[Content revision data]
***

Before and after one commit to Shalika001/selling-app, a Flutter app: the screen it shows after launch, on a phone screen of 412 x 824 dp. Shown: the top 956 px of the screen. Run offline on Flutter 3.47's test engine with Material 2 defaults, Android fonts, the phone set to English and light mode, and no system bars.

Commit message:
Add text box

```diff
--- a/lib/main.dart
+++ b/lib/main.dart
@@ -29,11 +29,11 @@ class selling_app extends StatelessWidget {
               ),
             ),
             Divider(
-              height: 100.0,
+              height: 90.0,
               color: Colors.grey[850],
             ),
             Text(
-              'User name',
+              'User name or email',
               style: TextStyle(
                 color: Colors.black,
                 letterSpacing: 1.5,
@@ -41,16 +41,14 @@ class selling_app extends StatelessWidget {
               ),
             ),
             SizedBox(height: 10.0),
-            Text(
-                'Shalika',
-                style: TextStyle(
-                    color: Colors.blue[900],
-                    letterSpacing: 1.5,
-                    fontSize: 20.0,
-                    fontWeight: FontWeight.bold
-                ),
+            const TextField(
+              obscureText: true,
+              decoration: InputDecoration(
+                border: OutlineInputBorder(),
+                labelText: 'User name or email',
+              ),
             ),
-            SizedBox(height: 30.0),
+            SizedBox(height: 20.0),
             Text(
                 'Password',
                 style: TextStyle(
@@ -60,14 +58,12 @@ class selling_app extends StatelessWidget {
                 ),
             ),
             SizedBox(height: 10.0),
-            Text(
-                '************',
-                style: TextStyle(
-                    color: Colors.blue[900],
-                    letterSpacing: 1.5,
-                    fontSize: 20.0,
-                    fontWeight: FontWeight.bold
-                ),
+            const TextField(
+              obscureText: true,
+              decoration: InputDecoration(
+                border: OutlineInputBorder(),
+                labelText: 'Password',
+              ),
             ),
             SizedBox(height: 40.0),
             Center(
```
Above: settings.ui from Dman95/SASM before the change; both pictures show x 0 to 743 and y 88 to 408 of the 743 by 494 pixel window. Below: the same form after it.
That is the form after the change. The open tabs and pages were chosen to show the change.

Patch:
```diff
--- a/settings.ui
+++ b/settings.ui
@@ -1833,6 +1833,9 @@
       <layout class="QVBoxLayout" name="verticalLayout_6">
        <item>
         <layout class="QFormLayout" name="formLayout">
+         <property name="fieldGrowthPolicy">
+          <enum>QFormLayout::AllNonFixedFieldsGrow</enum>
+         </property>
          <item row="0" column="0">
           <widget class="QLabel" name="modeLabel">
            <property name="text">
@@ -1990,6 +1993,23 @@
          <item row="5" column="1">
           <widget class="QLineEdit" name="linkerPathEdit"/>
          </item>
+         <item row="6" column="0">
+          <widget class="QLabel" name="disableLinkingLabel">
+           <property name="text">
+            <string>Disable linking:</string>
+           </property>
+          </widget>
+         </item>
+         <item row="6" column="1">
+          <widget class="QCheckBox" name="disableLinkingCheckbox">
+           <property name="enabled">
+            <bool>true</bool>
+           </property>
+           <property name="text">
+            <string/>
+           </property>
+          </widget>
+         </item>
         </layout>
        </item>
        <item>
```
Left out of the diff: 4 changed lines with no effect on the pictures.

***

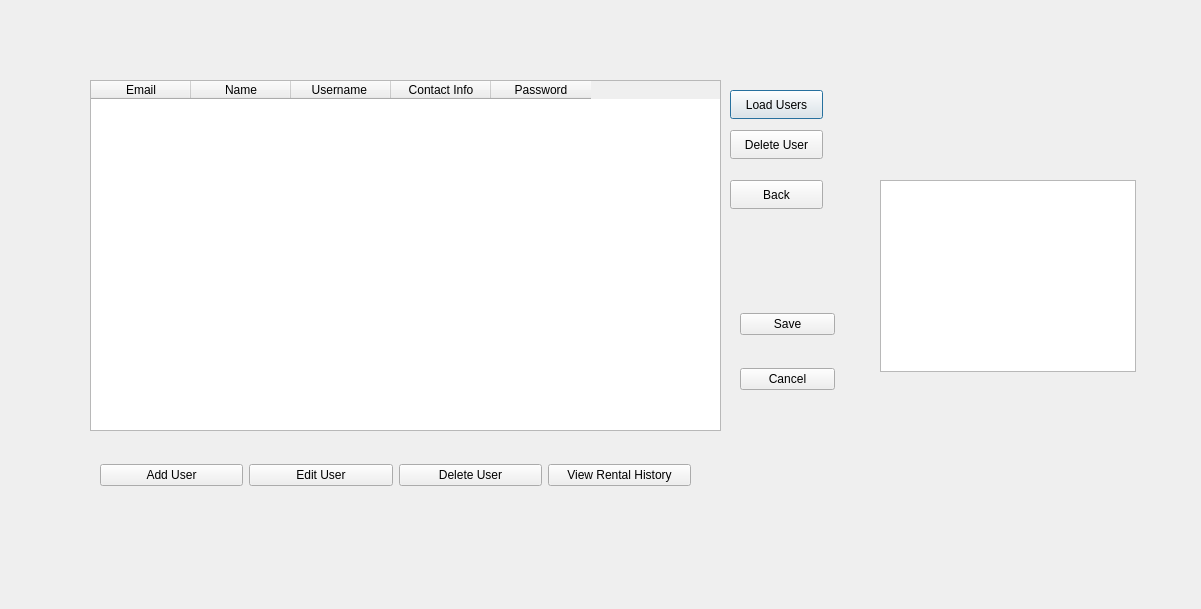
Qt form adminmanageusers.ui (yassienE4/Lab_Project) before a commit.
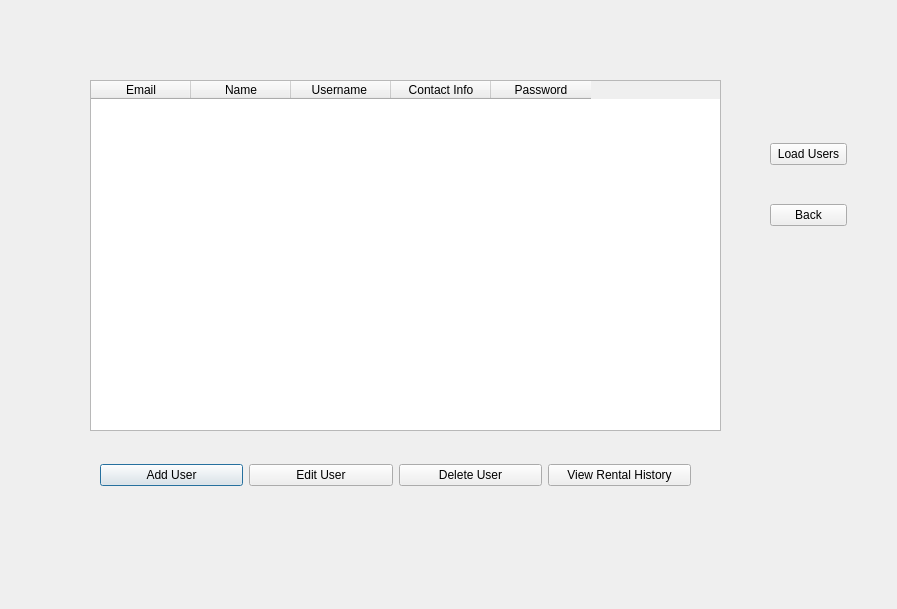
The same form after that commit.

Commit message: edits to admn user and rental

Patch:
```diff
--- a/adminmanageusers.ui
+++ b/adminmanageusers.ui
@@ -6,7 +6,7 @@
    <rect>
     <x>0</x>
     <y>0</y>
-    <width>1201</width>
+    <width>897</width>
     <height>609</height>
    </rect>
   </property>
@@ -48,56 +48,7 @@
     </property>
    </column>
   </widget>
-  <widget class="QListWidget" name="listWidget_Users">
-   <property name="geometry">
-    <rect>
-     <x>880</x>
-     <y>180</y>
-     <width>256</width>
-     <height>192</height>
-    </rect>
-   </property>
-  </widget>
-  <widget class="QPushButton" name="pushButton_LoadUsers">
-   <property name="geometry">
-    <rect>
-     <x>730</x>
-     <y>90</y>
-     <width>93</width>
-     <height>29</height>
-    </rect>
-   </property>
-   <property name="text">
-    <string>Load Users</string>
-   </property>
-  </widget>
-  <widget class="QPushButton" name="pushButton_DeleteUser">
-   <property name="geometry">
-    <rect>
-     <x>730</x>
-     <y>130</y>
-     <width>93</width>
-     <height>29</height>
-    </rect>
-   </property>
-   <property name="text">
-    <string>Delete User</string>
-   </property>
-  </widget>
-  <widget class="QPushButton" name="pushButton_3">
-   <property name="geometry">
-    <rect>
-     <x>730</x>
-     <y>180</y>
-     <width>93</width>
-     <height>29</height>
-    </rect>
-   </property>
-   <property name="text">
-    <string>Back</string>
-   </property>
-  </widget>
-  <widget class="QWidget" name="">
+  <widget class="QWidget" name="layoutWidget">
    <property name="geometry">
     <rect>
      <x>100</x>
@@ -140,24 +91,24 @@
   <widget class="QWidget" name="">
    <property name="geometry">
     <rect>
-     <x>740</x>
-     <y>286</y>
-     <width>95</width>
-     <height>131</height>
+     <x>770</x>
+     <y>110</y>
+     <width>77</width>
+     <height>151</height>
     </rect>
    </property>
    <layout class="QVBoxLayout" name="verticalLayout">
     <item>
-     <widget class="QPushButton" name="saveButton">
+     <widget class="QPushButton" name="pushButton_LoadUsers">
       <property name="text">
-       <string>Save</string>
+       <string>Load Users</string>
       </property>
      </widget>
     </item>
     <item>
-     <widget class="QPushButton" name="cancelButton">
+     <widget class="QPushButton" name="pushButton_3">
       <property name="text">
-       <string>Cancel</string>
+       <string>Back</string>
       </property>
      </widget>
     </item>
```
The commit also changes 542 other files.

***

* **GOAL OF THE EXERCISE**: What lines in the entries above include the string "QWidget"? Return each one.

* **RESPONSE TO THE EXERCISE**:
-  <widget class="QWidget" name="">
+  <widget class="QWidget" name="layoutWidget">
   <widget class="QWidget" name="">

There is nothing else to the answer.